What You Should Know
Before You Eat Oma Tuna
Pacific Bluefin tuna, also called “black diamonds,”
are the largest species of tuna.
The Pacific Bluefin tuna caught in Oma are called Oma Tuna,
and are the most valuable of all.
Why is Oma Tuna so valuable and famous?
Please read our page about「Oma Tuna」 to find out.
Learn about Oma Tuna and the charm of Oma.
Come enjoy the blessings of the sea and the fishermen’s culture.
|January 11||Funadama Festival|
|April 3||Benten Shrine Festival|
|Mid-May||Uchiyama Park Cherry Blossom Festival|
|July (Marine Day)||Big Catch Prayer Festival and Tenpi Procession|
|August 8-11||Inari Shrine Festival|
|August 14||Blue Marine Festival|
|August 16-18||Kasuga Shrine Festival|
|Early October||Oma Tuna Thanksgiving (tentative title)|
Throughout the year, there are many various religious rituals for the fishermen who often risk their lives working at sea. The year starts with the Funadama Festival at Inari Shrine, with prayers for bountiful catches and safety on the sea. The Benten Shrine Festival is held at Benten Shrine on April 3, the anniversary of the death of the sea goddess Benten.

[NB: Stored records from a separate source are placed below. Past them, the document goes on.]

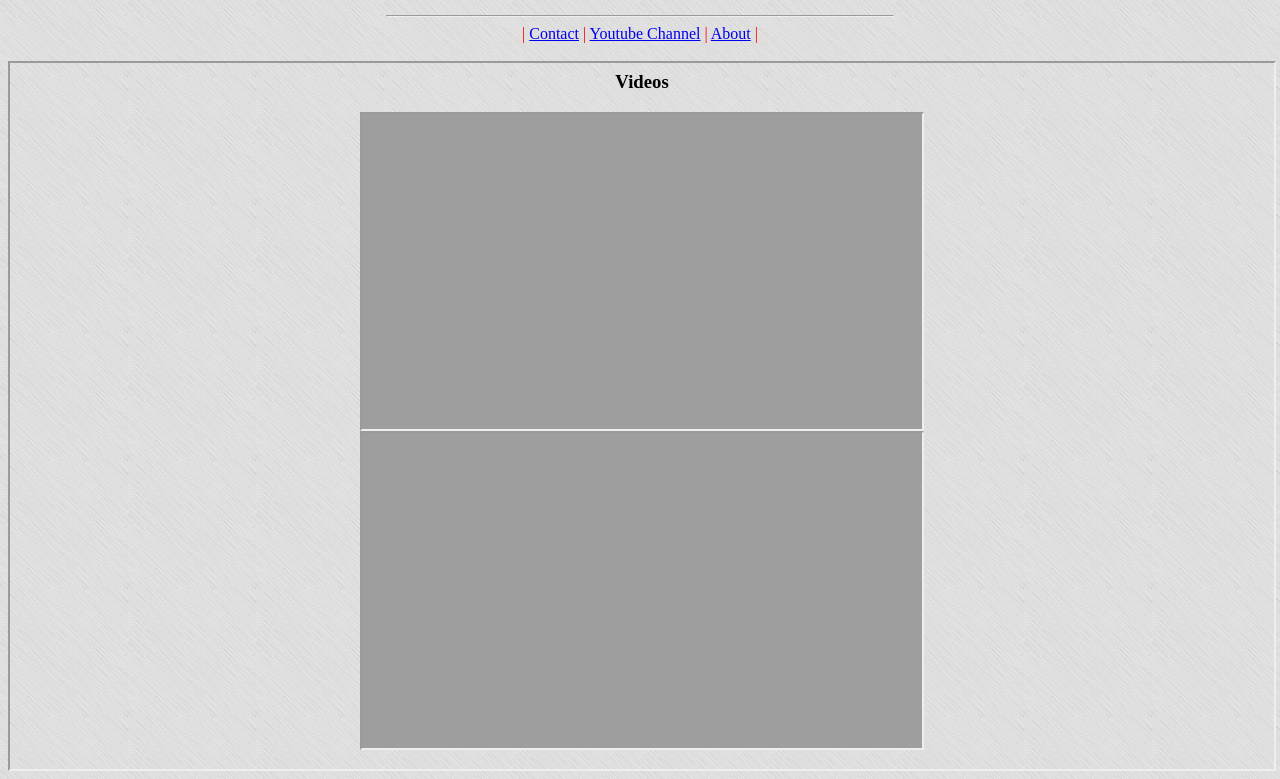
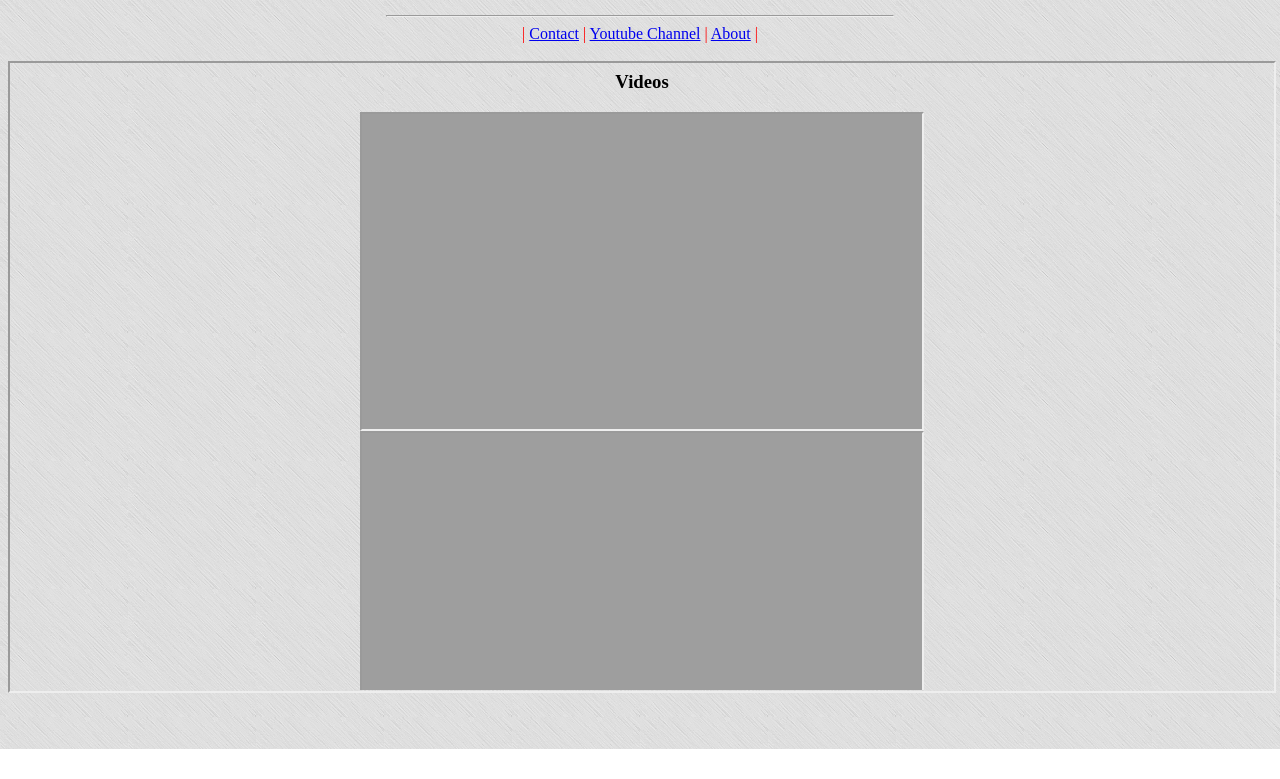
Before and after one commit to CDAGaming/brotatochipses.github.io-1, a plain HTML site: page index.html in a window 1280 px wide. Shown: the part 51-830 px from the top of the page. After the commit the page ends 800 px from the top, so only its background shows below. Drawn offline with Linux system fonts and the light colour scheme.

Commit message:
Update index.html

```diff
--- a/index.html
+++ b/index.html
@@ -12,7 +12,7 @@
 		<a href=about/about.html target=content>About</a> |
 		<br><br>
 
-		<iframe src=content/main.html name=content width=100% height=90% border=0>
+		<iframe src=content/main.html name=content width=100% height=80% border=0px
 
 
 		<br>
```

People go to the main shrine on Benten Island and perform ritual kagura (religious dancing). On the national holiday of Marine Day in July, there is the Big Catch Prayer Festival, where all the fishing boats in town sail out together, big-catch flags hoisted high to pray for safe and bountiful fishing. Offshore, a ceremonial amulet is lowered into the sea as a prayer for safety at sea.
In Oma, we hold a procession for Tenpi, a goddess who has protected people at sea since the Chinese Song Dynasty. Tenpi is also known by the name Maso, and she has believers all over the world, though they are mainly based in Taiwan and the rest of Southeast Asia. It is said that in 1696, Goemon Ito, a man who would later become mayor of Oma, was saved by Tenpi when on the verge of shipwreck during a particularly severe storm. From that point on Tenpi became venerated in Oma. Currently, Inari Shrine in Oma Town is the only place in northern Japan where Tenpi is worshipped. In 1996 we celebrated the 300th anniversary of Tenpi’s veneration in Oma with the first Tenpi Procession.
The Blue Marine Festival takes place during the Obon season, when many people return to their hometowns. With Oma Port as the stage, people have a good time enjoying the festivities. There is a rowboat competition, Oma Tuna is handed out to 1000 people, and we finish with a fireworks display at night.
The Inari Shrine Festival features a parade through the town. The parade is led by a person dressed as a tengu (a traditional Japanese long-nosed goblin) and a procession of children, who are then followed by floats (named Inarimaru, Niwakayama, Taishoyama, and Bentenmaru). The parade is accompanied with music in the style of Kyoto’s Gion Festival. Watching the musicians perform with more intensity any time the floats pass by each other is truly a sight to behold. The people of the town also enjoy dottoko, a chant recited by those pulling the floats. Dottoko is recited in the entranceway of all the households on the parade course.
The fishermen in Oma begin fishing for tuna at the beginning of summer when the tuna first start appearing in the Tsugaru Strait. Starting in September when the temperatures drop and the tuna start storing fat, we conduct tuna carving shows on weekends and holidays in the warehouse on the shore. You can also purchase tuna at these events. Stop by and watch the butchers’ expertise with carving these enormous tuna!